Revision comparison data

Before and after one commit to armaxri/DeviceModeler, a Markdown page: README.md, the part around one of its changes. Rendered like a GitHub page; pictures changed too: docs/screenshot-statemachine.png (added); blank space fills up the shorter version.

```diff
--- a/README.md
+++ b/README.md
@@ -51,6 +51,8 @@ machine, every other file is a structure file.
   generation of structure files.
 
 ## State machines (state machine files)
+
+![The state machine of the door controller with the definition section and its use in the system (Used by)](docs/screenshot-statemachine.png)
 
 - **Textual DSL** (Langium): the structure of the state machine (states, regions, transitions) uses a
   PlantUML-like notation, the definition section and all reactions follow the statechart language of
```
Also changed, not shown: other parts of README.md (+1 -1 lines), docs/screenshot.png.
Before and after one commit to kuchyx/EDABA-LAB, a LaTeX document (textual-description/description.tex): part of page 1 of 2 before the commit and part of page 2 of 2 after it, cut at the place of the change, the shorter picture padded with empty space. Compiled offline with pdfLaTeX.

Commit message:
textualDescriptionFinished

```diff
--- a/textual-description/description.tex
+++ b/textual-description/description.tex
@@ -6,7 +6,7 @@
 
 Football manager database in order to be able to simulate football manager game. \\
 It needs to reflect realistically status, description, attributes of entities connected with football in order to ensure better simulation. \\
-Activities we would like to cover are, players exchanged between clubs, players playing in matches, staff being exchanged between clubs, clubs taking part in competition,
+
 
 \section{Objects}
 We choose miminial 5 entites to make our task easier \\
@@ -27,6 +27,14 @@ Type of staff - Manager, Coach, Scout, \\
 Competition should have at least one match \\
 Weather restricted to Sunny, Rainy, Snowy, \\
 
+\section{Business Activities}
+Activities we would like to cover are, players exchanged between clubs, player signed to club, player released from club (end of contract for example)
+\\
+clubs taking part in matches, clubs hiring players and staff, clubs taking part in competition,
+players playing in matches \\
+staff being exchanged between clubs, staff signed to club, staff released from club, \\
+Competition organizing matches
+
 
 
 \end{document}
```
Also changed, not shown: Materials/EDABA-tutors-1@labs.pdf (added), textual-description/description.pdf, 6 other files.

• Exercise directions: All the entries should be output exactly as given.

• Problem solution:
Before and after one commit to armaxri/DeviceModeler, a Markdown page: README.md, the part around one of its changes. Rendered like a GitHub page; pictures changed too: docs/screenshot-statemachine.png (added); blank space fills up the shorter version.

```diff
--- a/README.md
+++ b/README.md
@@ -51,6 +51,8 @@ machine, every other file is a structure file.
   generation of structure files.
 
 ## State machines (state machine files)
+
+![The state machine of the door controller with the definition section and its use in the system (Used by)](docs/screenshot-statemachine.png)
 
 - **Textual DSL** (Langium): the structure of the state machine (states, regions, transitions) uses a
   PlantUML-like notation, the definition section and all reactions follow the statechart language of
```
Also changed, not shown: other parts of README.md (+1 -1 lines), docs/screenshot.png.
Before and after one commit to kuchyx/EDABA-LAB, a LaTeX document (textual-description/description.tex): part of page 1 of 2 before the commit and part of page 2 of 2 after it, cut at the place of the change, the shorter picture padded with empty space. Compiled offline with pdfLaTeX.

Commit message:
textualDescriptionFinished

```diff
--- a/textual-description/description.tex
+++ b/textual-description/description.tex
@@ -6,7 +6,7 @@
 
 Football manager database in order to be able to simulate football manager game. \\
 It needs to reflect realistically status, description, attributes of entities connected with football in order to ensure better simulation. \\
-Activities we would like to cover are, players exchanged between clubs, players playing in matches, staff being exchanged between clubs, clubs taking part in competition,
+
 
 \section{Objects}
 We choose miminial 5 entites to make our task easier \\
@@ -27,6 +27,14 @@ Type of staff - Manager, Coach, Scout, \\
 Competition should have at least one match \\
 Weather restricted to Sunny, Rainy, Snowy, \\
 
+\section{Business Activities}
+Activities we would like to cover are, players exchanged between clubs, player signed to club, player released from club (end of contract for example)
+\\
+clubs taking part in matches, clubs hiring players and staff, clubs taking part in competition,
+players playing in matches \\
+staff being exchanged between clubs, staff signed to club, staff released from club, \\
+Competition organizing matches
+
 
 
 \end{document}
```
Also changed, not shown: Materials/EDABA-tutors-1@labs.pdf (added), textual-description/description.pdf, 6 other files.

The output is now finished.